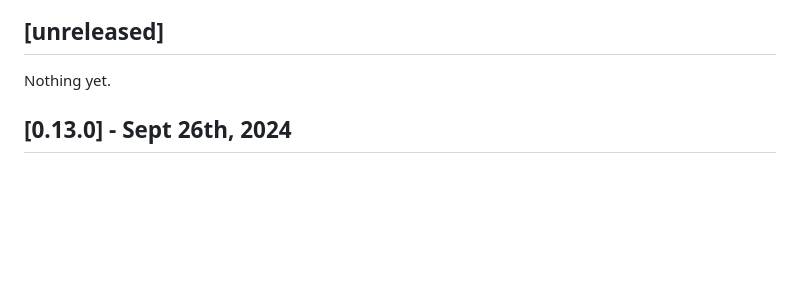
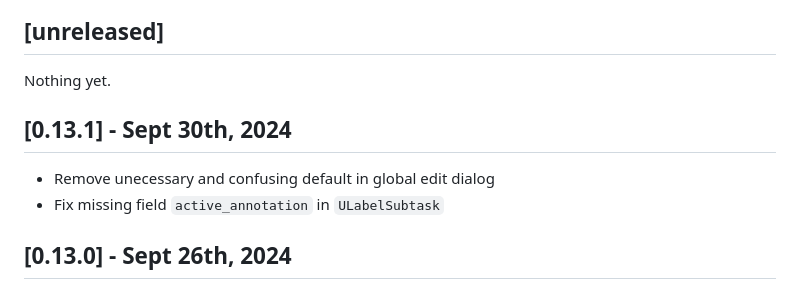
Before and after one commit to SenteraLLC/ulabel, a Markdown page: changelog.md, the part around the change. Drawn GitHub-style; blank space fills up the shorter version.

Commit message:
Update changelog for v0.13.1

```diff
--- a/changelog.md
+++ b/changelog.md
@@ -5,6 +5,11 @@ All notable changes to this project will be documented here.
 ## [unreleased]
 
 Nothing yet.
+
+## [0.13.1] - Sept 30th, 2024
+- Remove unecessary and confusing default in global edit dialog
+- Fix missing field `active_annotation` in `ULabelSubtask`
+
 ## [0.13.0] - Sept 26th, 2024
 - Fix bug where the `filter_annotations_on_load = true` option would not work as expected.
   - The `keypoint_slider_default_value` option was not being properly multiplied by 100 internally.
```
..........
- **REQUIRED WORK**
Leave the images aside and retype each line of the listing above exactly.

- **COMPLETED EXERCISE**
Before and after one commit to SenteraLLC/ulabel, a Markdown page: changelog.md, the part around the change. Drawn GitHub-style; blank space fills up the shorter version.

Commit message:
Update changelog for v0.13.1

```diff
--- a/changelog.md
+++ b/changelog.md
@@ -5,6 +5,11 @@ All notable changes to this project will be documented here.
 ## [unreleased]
 
 Nothing yet.
+
+## [0.13.1] - Sept 30th, 2024
+- Remove unecessary and confusing default in global edit dialog
+- Fix missing field `active_annotation` in `ULabelSubtask`
+
 ## [0.13.0] - Sept 26th, 2024
 - Fix bug where the `filter_annotations_on_load = true` option would not work as expected.
   - The `keypoint_slider_default_value` option was not being properly multiplied by 100 internally.
```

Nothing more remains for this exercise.